[Task data]
────────

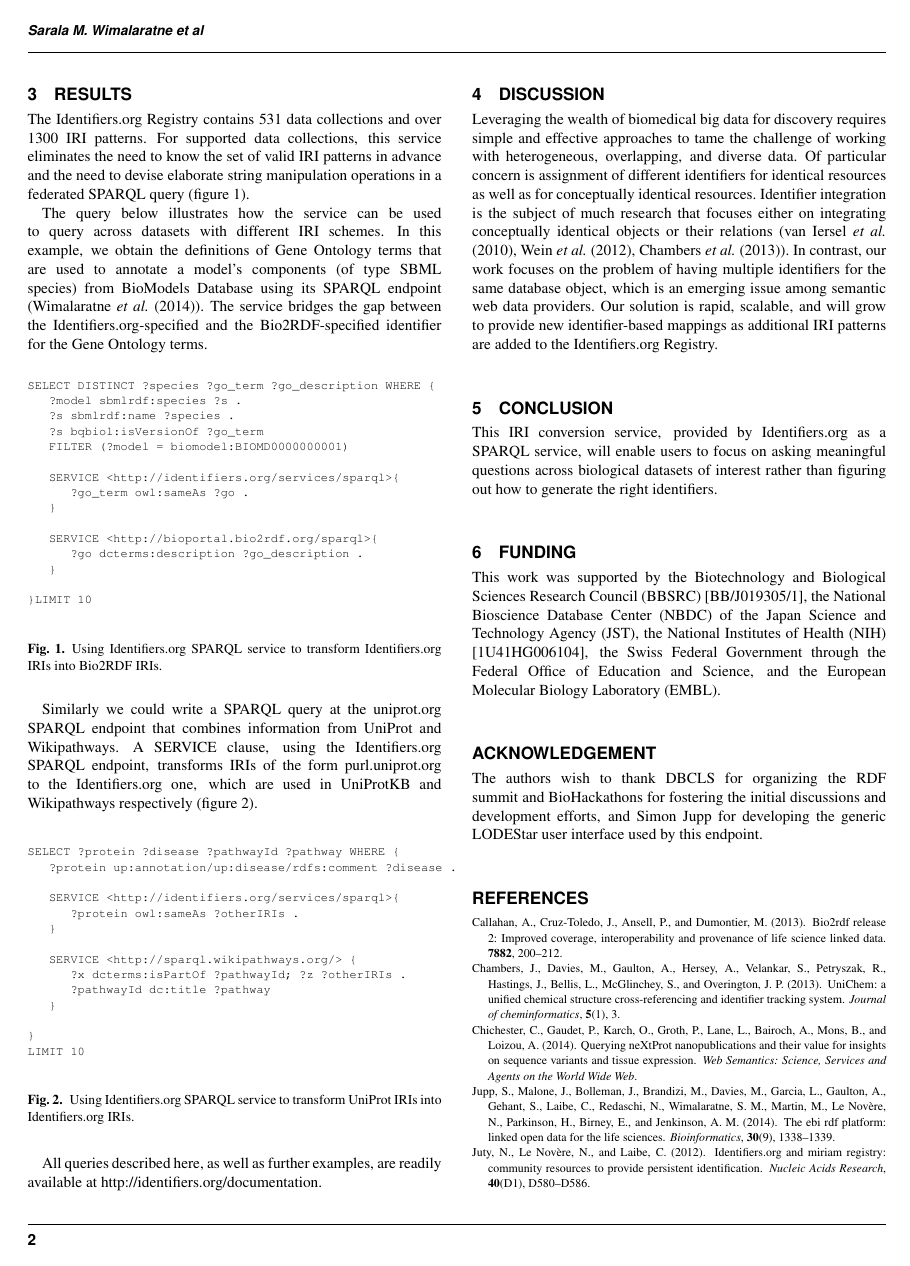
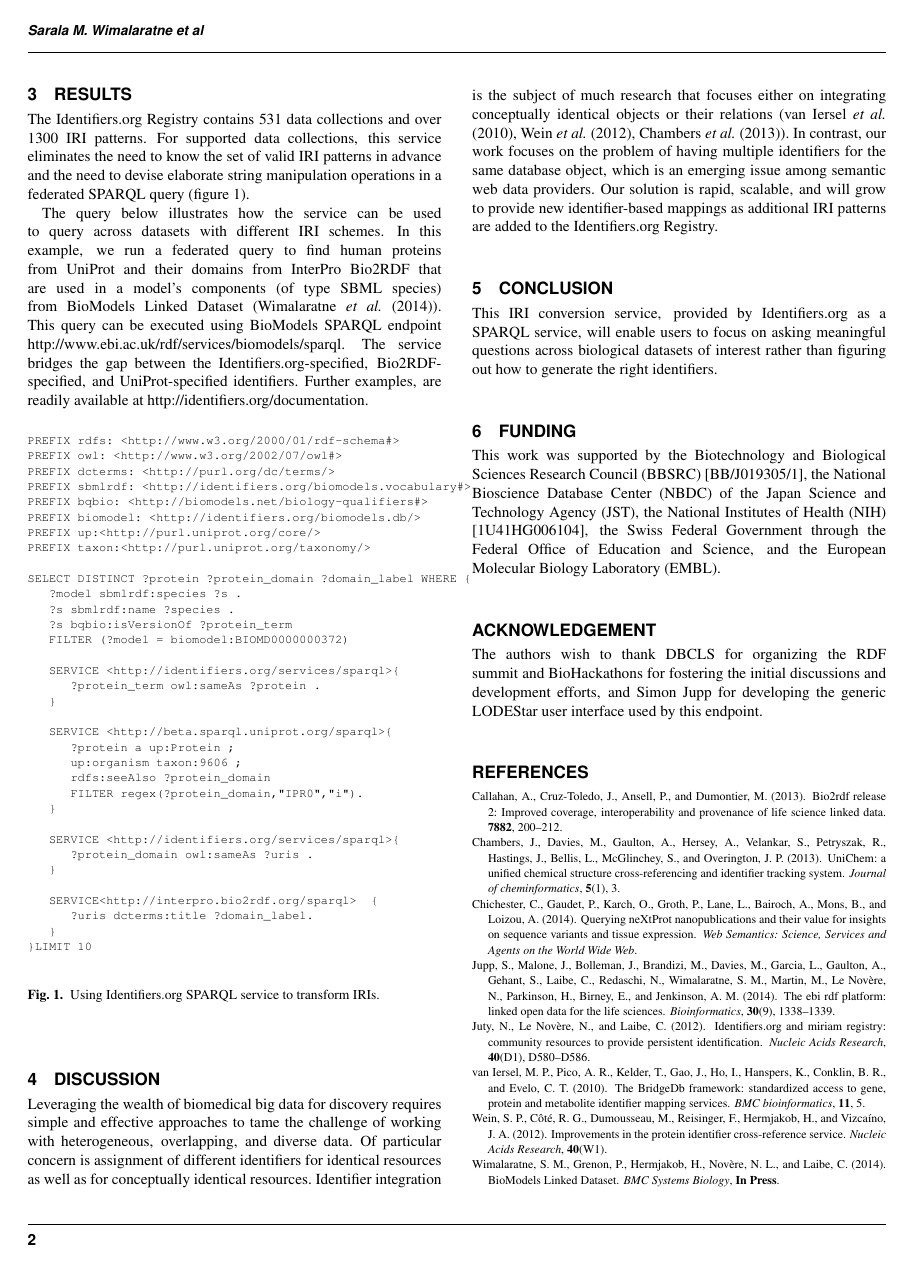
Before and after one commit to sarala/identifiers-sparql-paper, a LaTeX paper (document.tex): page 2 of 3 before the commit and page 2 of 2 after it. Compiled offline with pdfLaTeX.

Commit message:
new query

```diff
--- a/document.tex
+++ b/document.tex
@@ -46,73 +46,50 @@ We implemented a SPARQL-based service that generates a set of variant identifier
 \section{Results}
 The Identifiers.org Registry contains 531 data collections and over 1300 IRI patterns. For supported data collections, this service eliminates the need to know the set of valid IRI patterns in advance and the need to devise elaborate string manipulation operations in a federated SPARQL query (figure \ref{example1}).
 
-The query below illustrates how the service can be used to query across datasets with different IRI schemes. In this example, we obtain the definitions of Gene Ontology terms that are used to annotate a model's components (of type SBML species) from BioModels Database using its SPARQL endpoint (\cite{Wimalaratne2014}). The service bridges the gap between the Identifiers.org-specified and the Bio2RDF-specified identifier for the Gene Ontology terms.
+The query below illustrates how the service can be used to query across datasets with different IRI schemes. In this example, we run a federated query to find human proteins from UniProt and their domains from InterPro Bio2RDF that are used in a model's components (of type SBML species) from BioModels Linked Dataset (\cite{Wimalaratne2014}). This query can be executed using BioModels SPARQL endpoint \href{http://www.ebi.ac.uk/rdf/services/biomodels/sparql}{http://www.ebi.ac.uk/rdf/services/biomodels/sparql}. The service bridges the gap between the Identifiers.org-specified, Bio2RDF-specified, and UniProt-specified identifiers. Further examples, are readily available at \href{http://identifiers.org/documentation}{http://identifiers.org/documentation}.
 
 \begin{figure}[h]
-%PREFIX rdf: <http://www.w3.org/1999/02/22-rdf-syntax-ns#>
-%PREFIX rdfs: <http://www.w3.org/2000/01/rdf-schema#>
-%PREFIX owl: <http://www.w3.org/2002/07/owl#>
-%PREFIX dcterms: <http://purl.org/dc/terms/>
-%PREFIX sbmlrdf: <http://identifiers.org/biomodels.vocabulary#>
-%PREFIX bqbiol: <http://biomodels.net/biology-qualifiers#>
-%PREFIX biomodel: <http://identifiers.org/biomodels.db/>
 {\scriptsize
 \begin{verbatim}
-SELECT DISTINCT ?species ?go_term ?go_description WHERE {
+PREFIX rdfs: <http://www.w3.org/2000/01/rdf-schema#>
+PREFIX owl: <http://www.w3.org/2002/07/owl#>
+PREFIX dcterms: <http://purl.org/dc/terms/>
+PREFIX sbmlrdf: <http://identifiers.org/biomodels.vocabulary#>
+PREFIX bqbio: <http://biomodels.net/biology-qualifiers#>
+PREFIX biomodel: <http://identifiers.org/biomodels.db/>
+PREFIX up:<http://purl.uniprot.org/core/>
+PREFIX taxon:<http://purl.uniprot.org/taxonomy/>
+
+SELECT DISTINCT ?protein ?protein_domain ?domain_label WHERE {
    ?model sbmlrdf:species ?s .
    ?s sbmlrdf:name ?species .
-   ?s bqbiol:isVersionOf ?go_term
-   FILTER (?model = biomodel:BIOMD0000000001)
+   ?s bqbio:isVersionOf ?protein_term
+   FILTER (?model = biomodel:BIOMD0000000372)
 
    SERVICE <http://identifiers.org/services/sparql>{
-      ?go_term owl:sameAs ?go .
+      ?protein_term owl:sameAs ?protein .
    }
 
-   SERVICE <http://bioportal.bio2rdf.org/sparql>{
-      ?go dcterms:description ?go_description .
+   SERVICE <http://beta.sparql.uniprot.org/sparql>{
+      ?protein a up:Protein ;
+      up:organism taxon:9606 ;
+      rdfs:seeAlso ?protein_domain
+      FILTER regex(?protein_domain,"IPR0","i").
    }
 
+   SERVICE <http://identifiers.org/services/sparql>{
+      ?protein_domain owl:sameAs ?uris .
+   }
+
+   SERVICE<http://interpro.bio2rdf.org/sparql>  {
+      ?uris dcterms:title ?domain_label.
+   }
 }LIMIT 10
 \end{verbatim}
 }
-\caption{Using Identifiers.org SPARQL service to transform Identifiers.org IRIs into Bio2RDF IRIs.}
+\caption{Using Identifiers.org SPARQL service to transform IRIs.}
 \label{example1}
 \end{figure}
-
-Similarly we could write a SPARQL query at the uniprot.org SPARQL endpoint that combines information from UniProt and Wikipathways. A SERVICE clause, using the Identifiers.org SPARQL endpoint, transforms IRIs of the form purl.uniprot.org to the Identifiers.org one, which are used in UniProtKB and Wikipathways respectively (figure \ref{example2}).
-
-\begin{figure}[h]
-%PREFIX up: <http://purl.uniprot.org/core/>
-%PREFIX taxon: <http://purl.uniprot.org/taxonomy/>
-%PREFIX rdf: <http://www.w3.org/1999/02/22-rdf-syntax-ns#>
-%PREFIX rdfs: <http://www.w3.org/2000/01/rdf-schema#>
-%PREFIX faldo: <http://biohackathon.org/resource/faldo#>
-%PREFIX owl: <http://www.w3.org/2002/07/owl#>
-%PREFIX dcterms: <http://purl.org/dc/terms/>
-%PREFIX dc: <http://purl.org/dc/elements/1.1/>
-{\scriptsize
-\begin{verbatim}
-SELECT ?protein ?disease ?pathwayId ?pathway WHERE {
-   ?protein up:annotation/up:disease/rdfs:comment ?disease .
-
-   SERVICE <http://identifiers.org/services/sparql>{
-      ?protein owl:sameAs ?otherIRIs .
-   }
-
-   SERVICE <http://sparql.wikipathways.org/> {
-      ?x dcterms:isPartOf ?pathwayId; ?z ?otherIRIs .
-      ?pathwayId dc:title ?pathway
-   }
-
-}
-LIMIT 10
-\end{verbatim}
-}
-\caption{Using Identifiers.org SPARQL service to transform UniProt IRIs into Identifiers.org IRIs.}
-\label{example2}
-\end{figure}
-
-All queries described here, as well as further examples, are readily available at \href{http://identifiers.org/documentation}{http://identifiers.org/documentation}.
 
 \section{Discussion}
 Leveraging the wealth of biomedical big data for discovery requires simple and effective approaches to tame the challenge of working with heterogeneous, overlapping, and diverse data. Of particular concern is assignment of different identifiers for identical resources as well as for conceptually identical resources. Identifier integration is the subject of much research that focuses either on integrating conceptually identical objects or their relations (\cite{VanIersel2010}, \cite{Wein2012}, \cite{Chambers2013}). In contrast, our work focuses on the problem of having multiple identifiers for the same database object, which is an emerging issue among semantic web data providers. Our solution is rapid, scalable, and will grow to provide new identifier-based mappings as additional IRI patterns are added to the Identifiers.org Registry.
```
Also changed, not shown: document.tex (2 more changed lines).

────────

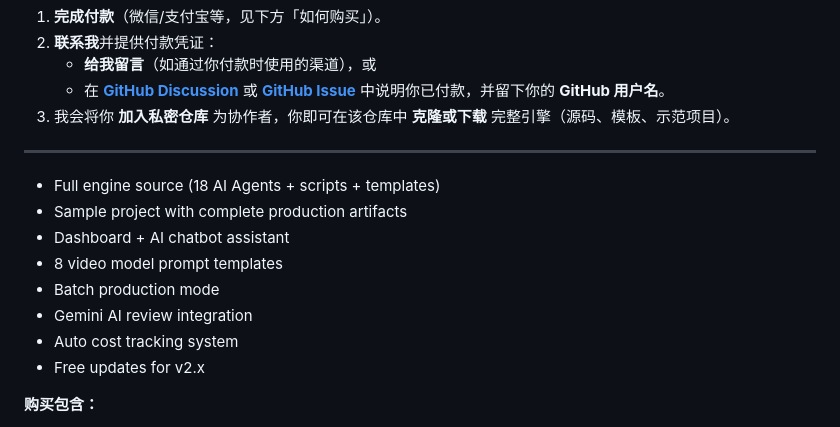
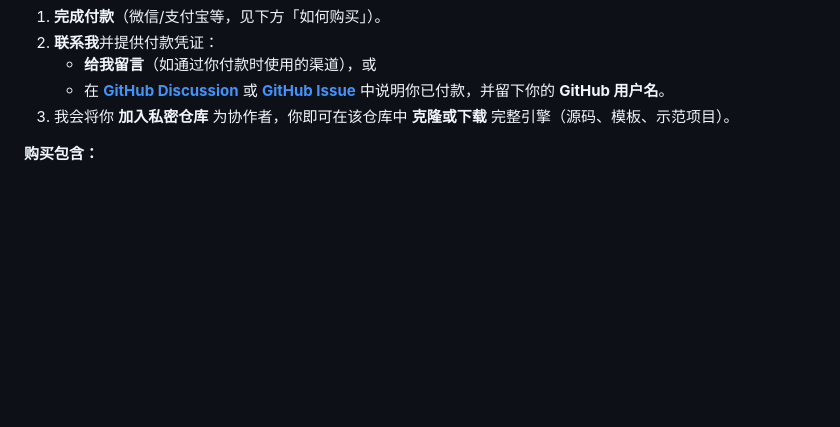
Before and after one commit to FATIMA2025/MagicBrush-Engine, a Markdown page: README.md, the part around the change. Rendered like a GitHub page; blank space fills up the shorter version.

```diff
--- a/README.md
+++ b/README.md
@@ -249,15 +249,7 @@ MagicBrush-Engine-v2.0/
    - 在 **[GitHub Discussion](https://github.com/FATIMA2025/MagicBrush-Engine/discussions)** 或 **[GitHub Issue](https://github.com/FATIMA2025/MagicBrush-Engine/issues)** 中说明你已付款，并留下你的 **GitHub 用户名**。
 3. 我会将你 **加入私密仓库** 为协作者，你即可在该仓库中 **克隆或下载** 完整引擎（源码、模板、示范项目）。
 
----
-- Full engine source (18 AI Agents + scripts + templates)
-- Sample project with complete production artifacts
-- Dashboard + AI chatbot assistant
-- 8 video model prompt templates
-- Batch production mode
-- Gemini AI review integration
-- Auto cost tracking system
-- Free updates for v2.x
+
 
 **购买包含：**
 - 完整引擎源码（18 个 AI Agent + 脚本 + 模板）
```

────────

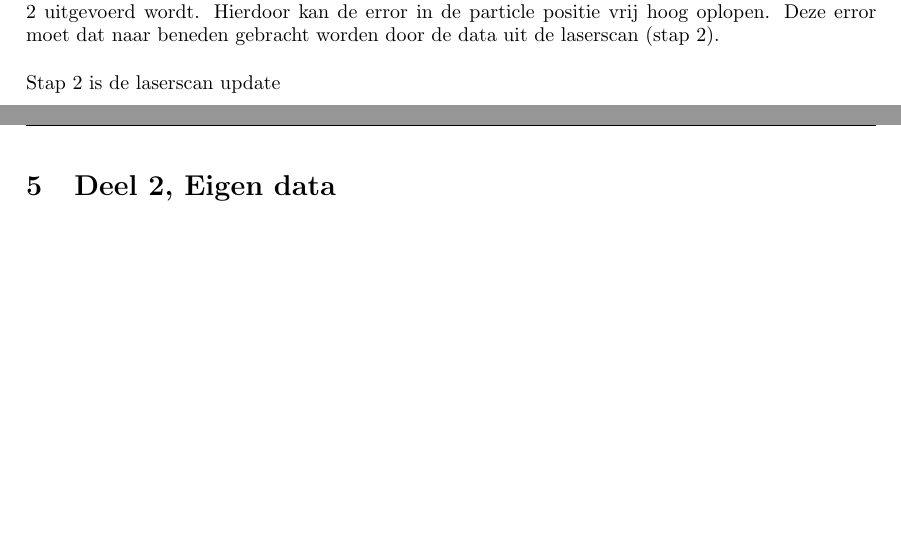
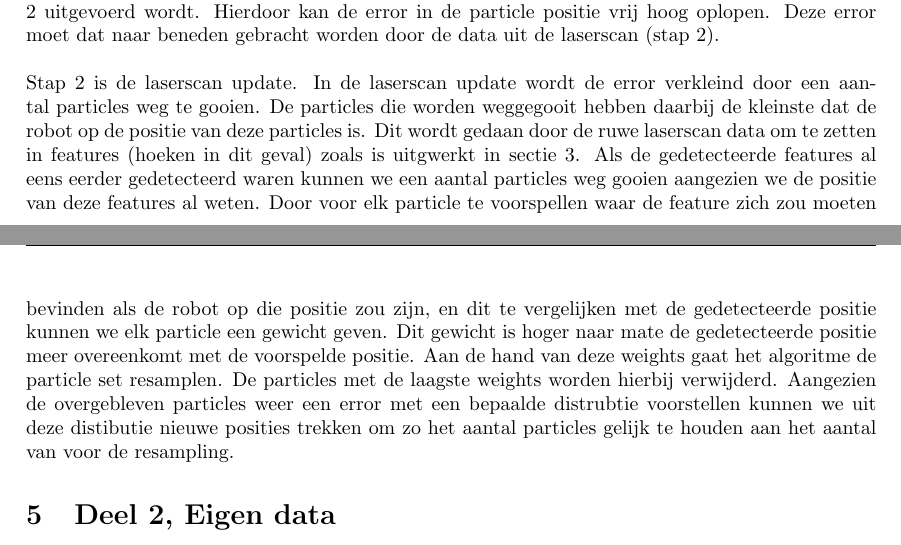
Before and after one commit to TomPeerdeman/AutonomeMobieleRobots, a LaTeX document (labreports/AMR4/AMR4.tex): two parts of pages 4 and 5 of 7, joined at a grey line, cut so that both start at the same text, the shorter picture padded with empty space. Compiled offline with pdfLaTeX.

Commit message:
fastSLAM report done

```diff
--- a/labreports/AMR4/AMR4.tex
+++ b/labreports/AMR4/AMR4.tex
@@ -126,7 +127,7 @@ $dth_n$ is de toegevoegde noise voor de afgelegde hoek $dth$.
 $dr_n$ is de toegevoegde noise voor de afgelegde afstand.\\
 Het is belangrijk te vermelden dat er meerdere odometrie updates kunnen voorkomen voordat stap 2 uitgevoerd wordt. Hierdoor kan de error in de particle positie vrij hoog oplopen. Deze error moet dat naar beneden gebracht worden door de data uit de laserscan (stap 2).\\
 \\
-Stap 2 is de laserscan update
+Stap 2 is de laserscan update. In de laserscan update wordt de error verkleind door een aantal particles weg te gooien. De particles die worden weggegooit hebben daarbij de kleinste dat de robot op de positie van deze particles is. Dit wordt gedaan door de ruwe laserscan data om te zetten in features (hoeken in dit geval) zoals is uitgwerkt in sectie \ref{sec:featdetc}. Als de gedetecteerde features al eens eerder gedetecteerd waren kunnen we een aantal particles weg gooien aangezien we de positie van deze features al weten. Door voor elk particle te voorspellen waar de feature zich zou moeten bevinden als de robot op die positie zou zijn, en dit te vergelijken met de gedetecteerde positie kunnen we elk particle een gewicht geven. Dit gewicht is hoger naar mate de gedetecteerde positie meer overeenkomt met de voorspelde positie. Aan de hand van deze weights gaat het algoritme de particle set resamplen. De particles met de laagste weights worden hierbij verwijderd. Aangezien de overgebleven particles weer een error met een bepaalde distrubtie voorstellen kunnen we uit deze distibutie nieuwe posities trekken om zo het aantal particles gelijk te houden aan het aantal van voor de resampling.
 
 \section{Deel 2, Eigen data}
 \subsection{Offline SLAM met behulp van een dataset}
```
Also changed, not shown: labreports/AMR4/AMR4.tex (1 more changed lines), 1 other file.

────────

[What the task requires] Copy out each line of the data in which the word "rdfs" appears.

[Result of the task]
-%PREFIX rdfs: <http://www.w3.org/2000/01/rdf-schema#>
+PREFIX rdfs: <http://www.w3.org/2000/01/rdf-schema#>
+      rdfs:seeAlso ?protein_domain
-%PREFIX rdfs: <http://www.w3.org/2000/01/rdf-schema#>
-   ?protein up:annotation/up:disease/rdfs:comment ?disease .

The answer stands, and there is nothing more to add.